The common similarity for both groups was that both playing surfaces were newly laid with portable squares, although the grass composition for the two surfaces was different (bermudagrass at Suncorp stadium; Kentucky bluegrass and perennial ryegrass mix at Camp Nou).
The maintenance level required, fertility needs, and disease susceptibility of perennial ryegrass are medium.
1) to amplify products from endophyte E+ seed or plants from tall rescue (358 bp), Italian ryegrass (364 bp), and perennial ryegrass (370 bp).
Populations under lupin (data not shown) were similar to those under barley; those under perennial ryegrass were similar when mown (data not shown) or grazed, and those under herb ley (data not shown) were similar under ryegrass/white clover.
Bultman and Ganey (1995) showed that fall armyworm performed worse when reared on previously damaged perennial ryegrass that was infected with a fungal endophyte; this did not occur in larvae fed ryegrass lacking fungal infection.
A model soil spiked with 50 g diesel oil kg-1 was incubated over a 90-day period at ambient condition in combination with perennial ryegrass (Lolium perenne L.
A no-choice greenhouse test assessed the impact of overseeding 2 bermudagrass cultivars with an endophytic perennial ryegrass on S.
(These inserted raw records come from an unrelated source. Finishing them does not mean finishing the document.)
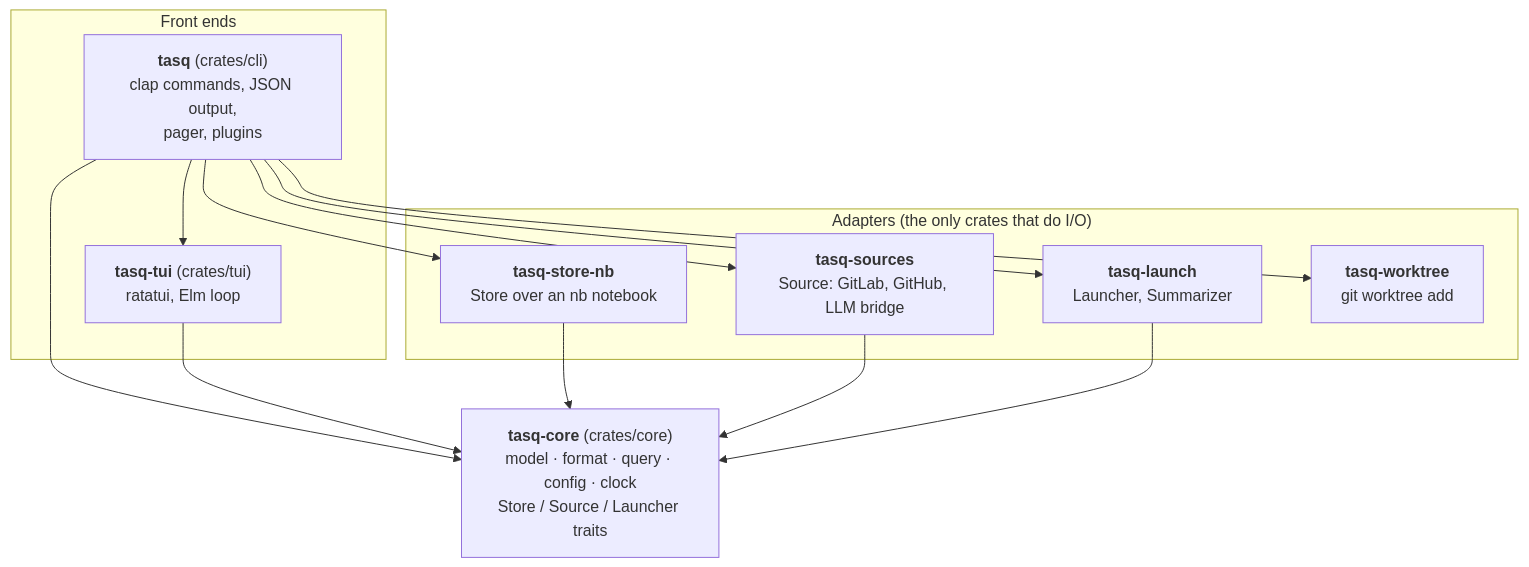
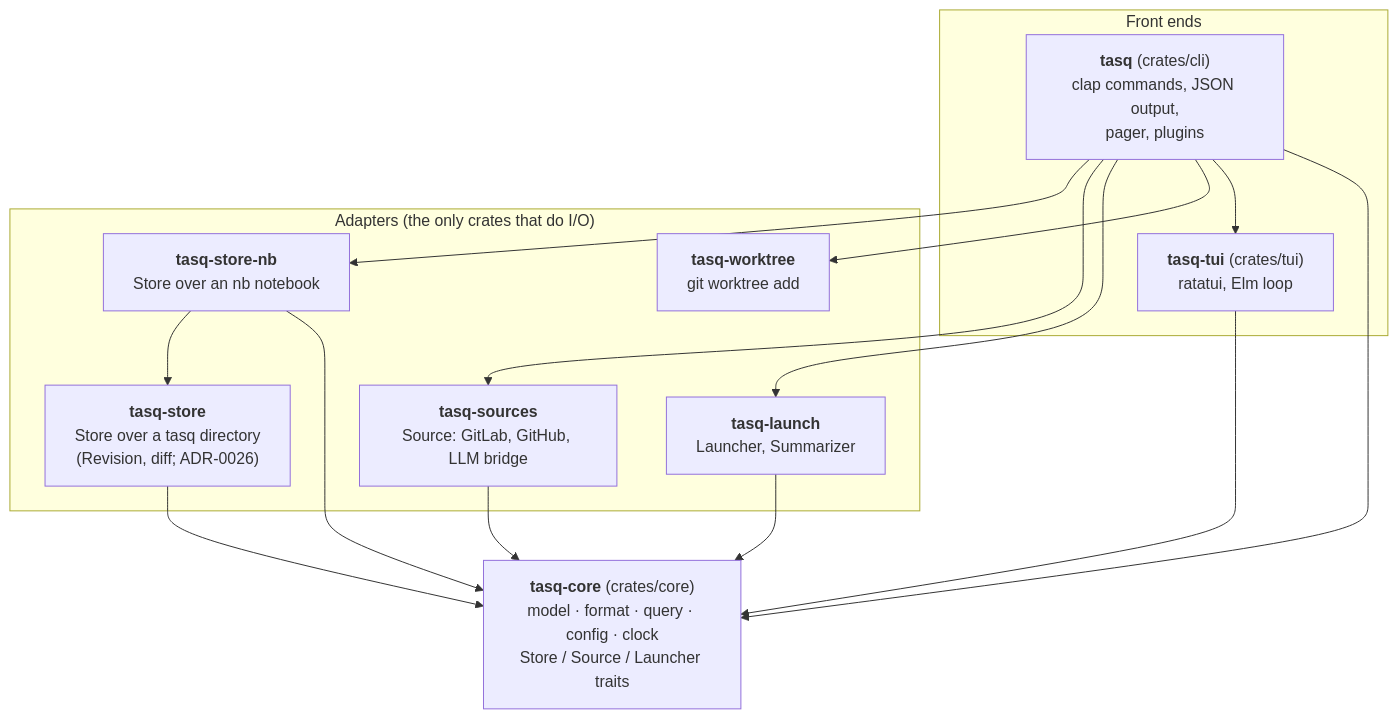
One commit to pauc/tasq changed the first of 7 diagrams in docs/architecture.md. Above: the diagram before and after it, drawn with Mermaid. The commit also changed other lines of this file and 16 other files, not shown here.

First line of the commit message:
refactor(store): add tasq-store with revision and diff moved out of store-nb

````diff
--- a/docs/architecture.md
+++ b/docs/architecture.md
@@ -11,27 +11,30 @@
 ```mermaid
 flowchart TB
     subgraph front["Front ends"]
         cli["<b>tasq</b> (crates/cli)<br/>clap commands, JSON output,<br/>pager, plugins"]
         tui["<b>tasq-tui</b> (crates/tui)<br/>ratatui, Elm loop"]
     end
 
     subgraph adapters["Adapters (the only crates that do I/O)"]
+        tstore["<b>tasq-store</b><br/>Store over a tasq directory<br/>(Revision, diff; ADR-0026)"]
         store["<b>tasq-store-nb</b><br/>Store over an nb notebook"]
         sources["<b>tasq-sources</b><br/>Source: GitLab, GitHub, LLM bridge"]
         launch["<b>tasq-launch</b><br/>Launcher, Summarizer"]
         worktree["<b>tasq-worktree</b><br/>git worktree add"]
     end
 
     core["<b>tasq-core</b> (crates/core)<br/>model · format · query · config · clock<br/>Store / Source / Launcher traits"]
 
     cli --> store
+    store --> tstore
+    tstore --> core
     cli --> sources
     cli --> launch
     cli --> worktree
     cli --> tui
     cli --> core
     tui --> core
     store --> core
     sources --> core
     launch --> core
 ```
````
Scientists from Ibers alongside those at the Rothamsted Research site in north Devon, the James Hutton Institute in Aberdeen, Lancaster University and the University of Nottingham, managed to cross a hybridised species of grass called perennial ryegrass, which has a high growth rate, with a species called meadow fescue, known for its well-developed root systems and efficient water capture.
It aims to increase the availability of high sugar grasses (HSG) - perennial ryegrass varieties with high levels of water-soluble carbohydrate.
Organic barley, Sudan grass, canola, rapeseed, alfalfa, perennial ryegrass were grown on petri dishes or 14-21 days.
fungi especially in tall fescue and perennial ryegrass particularly during wet seasons of spring and early summer.